* Exercise data *
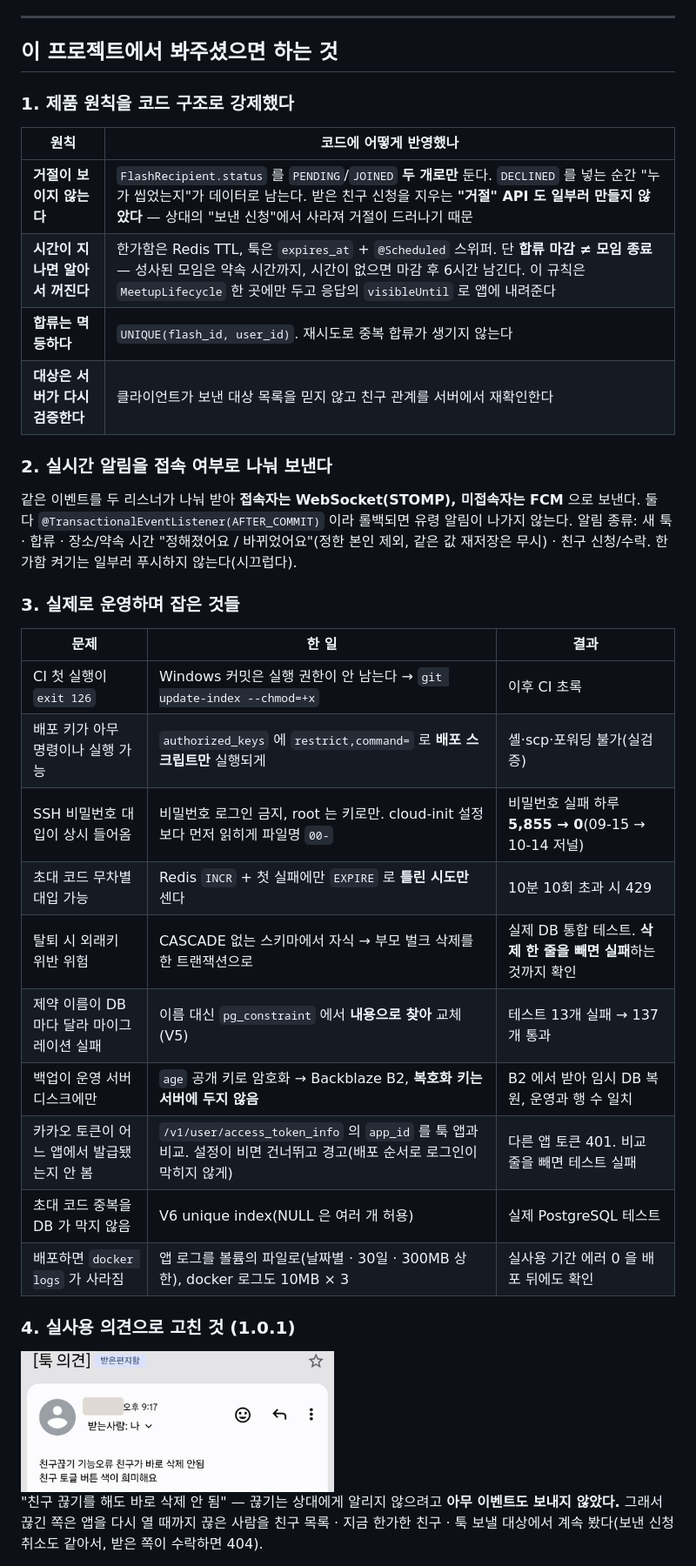
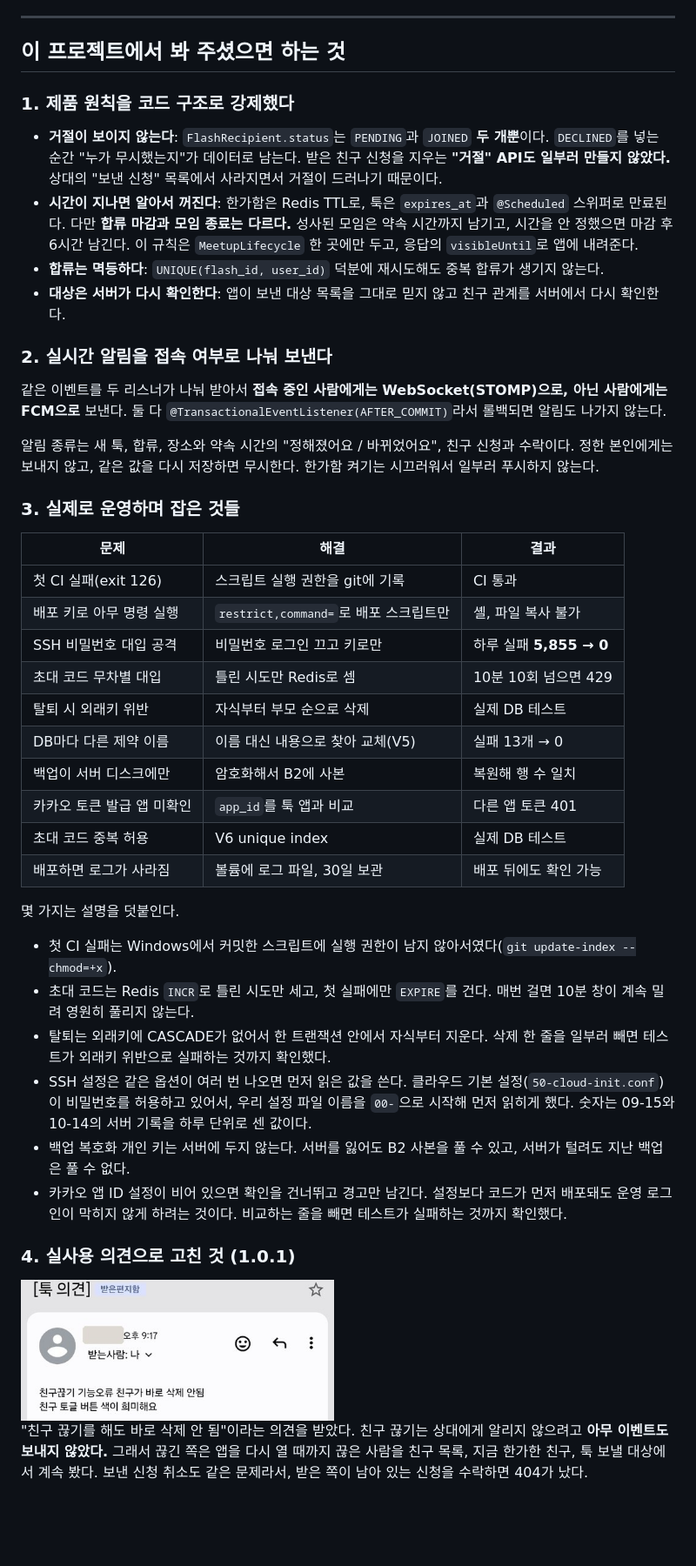
Before and after one commit to pyosunyoung/tuk-server, a Markdown page: README.md, the part around one of its changes. Shown at 87% size. GitHub-like rendering; blank space fills up the shorter version.

```diff
--- a/README.md
+++ b/README.md
@@ -21,40 +24,48 @@
 
 ---
 
-## 이 프로젝트에서 봐주셨으면 하는 것
+## 이 프로젝트에서 봐 주셨으면 하는 것
 
 ### 1. 제품 원칙을 코드 구조로 강제했다
 
-| 원칙 | 코드에 어떻게 반영했나 |
-|---|---|
-| **거절이 보이지 않는다** | `FlashRecipient.status` 를 `PENDING`/`JOINED` **두 개로만** 둔다. `DECLINED` 를 넣는 순간 "누가 씹었는지"가 데이터로 남는다. 받은 친구 신청을 지우는 **"거절" API 도 일부러 만들지 않았다** — 상대의 "보낸 신청"에서 사라져 거절이 드러나기 때문 |
-| **시간이 지나면 알아서 꺼진다** | 한가함은 Redis TTL, 툭은 `expires_at` + `@Scheduled` 스위퍼. 단 **합류 마감 ≠ 모임 종료** — 성사된 모임은 약속 시간까지, 시간이 없으면 마감 후 6시간 남긴다. 이 규칙은 `MeetupLifecycle` 한 곳에만 두고 응답의 `visibleUntil` 로 앱에 내려준다 |
-| **합류는 멱등하다** | `UNIQUE(flash_id, user_id)`. 재시도로 중복 합류가 생기지 않는다 |
-| **대상은 서버가 다시 검증한다** | 클라이언트가 보낸 대상 목록을 믿지 않고 친구 관계를 서버에서 재확인한다 |
+- **거절이 보이지 않는다**: `FlashRecipient.status`는 `PENDING`과 `JOINED` **두 개뿐**이다. `DECLINED`를 넣는 순간 "누가 무시했는지"가 데이터로 남는다. 받은 친구 신청을 지우는 **"거절" API도 일부러 만들지 않았다.** 상대의 "보낸 신청" 목록에서 사라지면서 거절이 드러나기 때문이다.
+- **시간이 지나면 알아서 꺼진다**: 한가함은 Redis TTL로, 툭은 `expires_at`과 `@Scheduled` 스위퍼로 만료된다. 다만 **합류 마감과 모임 종료는 다르다.** 성사된 모임은 약속 시간까지 남기고, 시간을 안 정했으면 마감 후 6시간 남긴다. 이 규칙은 `MeetupLifecycle` 한 곳에만 두고, 응답의 `visibleUntil`로 앱에 내려준다.
+- **합류는 멱등하다**: `UNIQUE(flash_id, user_id)` 덕분에 재시도해도 중복 합류가 생기지 않는다.
+- **대상은 서버가 다시 확인한다**: 앱이 보낸 대상 목록을 그대로 믿지 않고 친구 관계를 서버에서 다시 확인한다.
 
 ### 2. 실시간 알림을 접속 여부로 나눠 보낸다
 
-같은 이벤트를 두 리스너가 나눠 받아 **접속자는 WebSocket(STOMP), 미접속자는 FCM** 으로 보낸다. 둘 다 `@TransactionalEventListener(AFTER_COMMIT)` 이라 롤백되면 유령 알림이 나가지 않는다.
-알림 종류: 새 툭 · 합류 · 장소/약속 시간 "정해졌어요 / 바뀌었어요"(정한 본인 제외, 같은 값 재저장은 무시) · 친구 신청/수락. 한가함 켜기는 일부러 푸시하지 않는다(시끄럽다).
+같은 이벤트를 두 리스너가 나눠 받아서 **접속 중인 사람에게는 WebSocket(STOMP)으로, 아닌 사람에게는 FCM으로** 보낸다. 둘 다 `@TransactionalEventListener(AFTER_COMMIT)`라서 롤백되면 알림도 나가지 않는다.
+
+알림 종류는 새 툭, 합류, 장소와 약속 시간의 "정해졌어요 / 바뀌었어요", 친구 신청과 수락이다. 정한 본인에게는 보내지 않고, 같은 값을 다시 저장하면 무시한다. 한가함 켜기는 시끄러워서 일부러 푸시하지 않는다.
 
 ### 3. 실제로 운영하며 잡은 것들
 
-| 문제 | 한 일 | 결과 |
+| 문제 | 해결 | 결과 |
 |---|---|---|
-| CI 첫 실행이 `exit 126` | Windows 커밋은 실행 권한이 안 남는다 → `git update-index --chmod=+x` | 이후 CI 초록 |
-| 배포 키가 아무 명령이나 실행 가능 | `authorized_keys` 에 `restrict,command=` 로 **배포 스크립트만** 실행되게 | 셸·scp·포워딩 불가(실검증) |
-| SSH 비밀번호 대입이 상시 들어옴 | 비밀번호 로그인 금지, root 는 키로만. cloud-init 설정보다 먼저 읽히게 파일명 `00-` | 비밀번호 실패 하루 **5,855 → 0**(09-15 → 10-14 저널) |
-| 초대 코드 무차별 대입 가능 | Redis `INCR` + 첫 실패에만 `EXPIRE` 로 **틀린 시도만** 센다 | 10분 10회 초과 시 429 |
-| 탈퇴 시 외래키 위반 위험 | CASCADE 없는 스키마에서 자식 → 부모 벌크 삭제를 한 트랜잭션으로 | 실제 DB 통합 테스트. **삭제 한 줄을 빼면 실패**하는 것까지 확인 |
-| 제약 이름이 DB 마다 달라 마이그레이션 실패 | 이름 대신 `pg_constraint` 에서 **내용으로 찾아** 교체(V5) | 테스트 13개 실패 → 137개 통과 |
-| 백업이 운영 서버 디스크에만 | `age` 공개 키로 암호화 → Backblaze B2, **복호화 키는 서버에 두지 않음** | B2 에서 받아 임시 DB 복원, 운영과 행 수 일치 |
-| 카카오 토큰이 어느 앱에서 발급됐는지 안 봄 | `/v1/user/access_token_info` 의 `app_id` 를 툭 앱과 비교. 설정이 비면 건너뛰고 경고(배포 순서로 로그인이 막히지 않게) | 다른 앱 토큰 401. 비교 줄을 빼면 테스트 실패 |
-| 초대 코드 중복을 DB 가 막지 않음 | V6 unique index(NULL 은 여러 개 허용) | 실제 PostgreSQL 테스트 |
-| 배포하면 `docker logs` 가 사라짐 | 앱 로그를 볼륨의 파일로(날짜별 · 30일 · 300MB 상한), docker 로그도 10MB × 3 | 실사용 기간 에러 0 을 배포 뒤에도 확인 |
+| 첫 CI 실패(exit 126) | 스크립트 실행 권한을 git에 기록 | CI 통과 |
+| 배포 키로 아무 명령 실행 | `restrict,command=`로 배포 스크립트만 | 셸, 파일 복사 불가 |
+| SSH 비밀번호 대입 공격 | 비밀번호 로그인 끄고 키로만 | 하루 실패 **5,855 → 0** |
+| 초대 코드 무차별 대입 | 틀린 시도만 Redis로 셈 | 10분 10회 넘으면 429 |
+| 탈퇴 시 외래키 위반 | 자식부터 부모 순으로 삭제 | 실제 DB 테스트 |
+| DB마다 다른 제약 이름 | 이름 대신 내용으로 찾아 교체(V5) | 실패 13개 → 0 |
+| 백업이 서버 디스크에만 | 암호화해서 B2에 사본 | 복원해 행 수 일치 |
+| 카카오 토큰 발급 앱 미확인 | `app_id`를 툭 앱과 비교 | 다른 앱 토큰 401 |
+| 초대 코드 중복 허용 | V6 unique index | 실제 DB 테스트 |
+| 배포하면 로그가 사라짐 | 볼륨에 로그 파일, 30일 보관 | 배포 뒤에도 확인 가능 |
+
+몇 가지는 설명을 덧붙인다.
+
+- 첫 CI 실패는 Windows에서 커밋한 스크립트에 실행 권한이 남지 않아서였다(`git update-index --chmod=+x`).
+- 초대 코드는 Redis `INCR`로 틀린 시도만 세고, 첫 실패에만 `EXPIRE`를 건다. 매번 걸면 10분 창이 계속 밀려 영원히 풀리지 않는다.
+- 탈퇴는 외래키에 CASCADE가 없어서 한 트랜잭션 안에서 자식부터 지운다. 삭제 한 줄을 일부러 빼면 테스트가 외래키 위반으로 실패하는 것까지 확인했다.
+- SSH 설정은 같은 옵션이 여러 번 나오면 먼저 읽은 값을 쓴다. 클라우드 기본 설정(`50-cloud-init.conf`)이 비밀번호를 허용하고 있어서, 우리 설정 파일 이름을 `00-`으로 시작해 먼저 읽히게 했다. 숫자는 09-15와 10-14의 서버 기록을 하루 단위로 센 값이다.
+- 백업 복호화 개인 키는 서버에 두지 않는다. 서버를 잃어도 B2 사본을 풀 수 있고, 서버가 털려도 지난 백업은 풀 수 없다.
+- 카카오 앱 ID 설정이 비어 있으면 확인을 건너뛰고 경고만 남긴다. 설정보다 코드가 먼저 배포돼도 운영 로그인이 막히지 않게 하려는 것이다. 비교하는 줄을 빼면 테스트가 실패하는 것까지 확인했다.
 
 ### 4. 실사용 의견으로 고친 것 (1.0.1)
 
 <img src="docs/images/real/feedback_dad.jpg" width="360">
 
-"친구 끊기를 해도 바로 삭제 안 됨" — 끊기는 상대에게 알리지 않으려고 **아무 이벤트도 보내지 않았다.** 그래서 끊긴 쪽은 앱을 다시 열 때까지 끊은 사람을 친구 목록 · 지금 한가한 친구 · 툭 보낼 대상에서 계속 봤다(보낸 신청 취소도 같아서, 받은 쪽이 수락하면 404).
+"친구 끊기를 해도 바로 삭제 안 됨"이라는 의견을 받았다. 친구 끊기는 상대에게 알리지 않으려고 **아무 이벤트도 보내지 않았다.** 그래서 끊긴 쪽은 앱을 다시 열 때까지 끊은 사람을 친구 목록, 지금 한가한 친구, 툭 보낼 대상에서 계속 봤다. 보낸 신청 취소도 같은 문제라서, 받은 쪽이 남아 있는 신청을 수락하면 404가 났다.
 
```
Also changed, not shown: other parts of README.md (+64 -59 lines), docs/images/real/n_time.jpg.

* Task instructions *
Wherever the word "index" appears in the listing above, copy the whole line.

* Written solution *
-| CI 첫 실행이 `exit 126` | Windows 커밋은 실행 권한이 안 남는다 → `git update-index --chmod=+x` | 이후 CI 초록 |
-| 초대 코드 중복을 DB 가 막지 않음 | V6 unique index(NULL 은 여러 개 허용) | 실제 PostgreSQL 테스트 |
+| 초대 코드 중복 허용 | V6 unique index | 실제 DB 테스트 |
+- 첫 CI 실패는 Windows에서 커밋한 스크립트에 실행 권한이 남지 않아서였다(`git update-index --chmod=+x`).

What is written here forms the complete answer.